- WHAT IS BEING ASKED: Scan the data and please report how many lines include the word "Dear". Leave out everything but the number.
[[ DATA SHOWN open ]]
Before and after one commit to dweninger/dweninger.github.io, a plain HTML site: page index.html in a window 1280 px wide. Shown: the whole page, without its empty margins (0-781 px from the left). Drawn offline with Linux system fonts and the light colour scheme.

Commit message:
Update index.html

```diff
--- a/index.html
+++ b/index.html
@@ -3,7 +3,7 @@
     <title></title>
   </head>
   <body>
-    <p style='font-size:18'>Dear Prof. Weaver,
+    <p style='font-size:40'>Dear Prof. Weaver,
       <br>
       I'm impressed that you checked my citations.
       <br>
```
[[ DATA SHOWN closed ]]
[[ DATA SHOWN open ]]
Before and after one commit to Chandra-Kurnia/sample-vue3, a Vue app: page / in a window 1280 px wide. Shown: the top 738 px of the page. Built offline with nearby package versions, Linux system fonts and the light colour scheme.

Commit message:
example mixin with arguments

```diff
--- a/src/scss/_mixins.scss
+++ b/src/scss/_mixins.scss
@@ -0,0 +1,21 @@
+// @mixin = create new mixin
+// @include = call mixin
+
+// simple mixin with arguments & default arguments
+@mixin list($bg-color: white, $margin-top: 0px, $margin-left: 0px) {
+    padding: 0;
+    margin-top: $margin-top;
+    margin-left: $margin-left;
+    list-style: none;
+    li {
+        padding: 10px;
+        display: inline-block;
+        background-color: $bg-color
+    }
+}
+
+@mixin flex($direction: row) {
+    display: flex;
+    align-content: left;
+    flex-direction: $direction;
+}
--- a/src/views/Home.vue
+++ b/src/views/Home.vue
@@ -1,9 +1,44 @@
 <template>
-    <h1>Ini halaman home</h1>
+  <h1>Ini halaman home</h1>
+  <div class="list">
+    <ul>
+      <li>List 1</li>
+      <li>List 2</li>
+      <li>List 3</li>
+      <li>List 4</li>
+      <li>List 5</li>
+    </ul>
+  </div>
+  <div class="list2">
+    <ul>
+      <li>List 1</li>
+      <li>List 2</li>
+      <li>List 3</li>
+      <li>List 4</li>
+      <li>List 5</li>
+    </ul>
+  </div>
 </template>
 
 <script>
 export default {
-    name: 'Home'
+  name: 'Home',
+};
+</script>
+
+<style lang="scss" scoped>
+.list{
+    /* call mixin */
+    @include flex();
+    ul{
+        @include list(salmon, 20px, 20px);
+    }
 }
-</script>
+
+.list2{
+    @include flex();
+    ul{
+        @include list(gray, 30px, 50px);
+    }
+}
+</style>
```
[[ DATA SHOWN closed ]]
- SOLUTION FOR THIS TASK: 2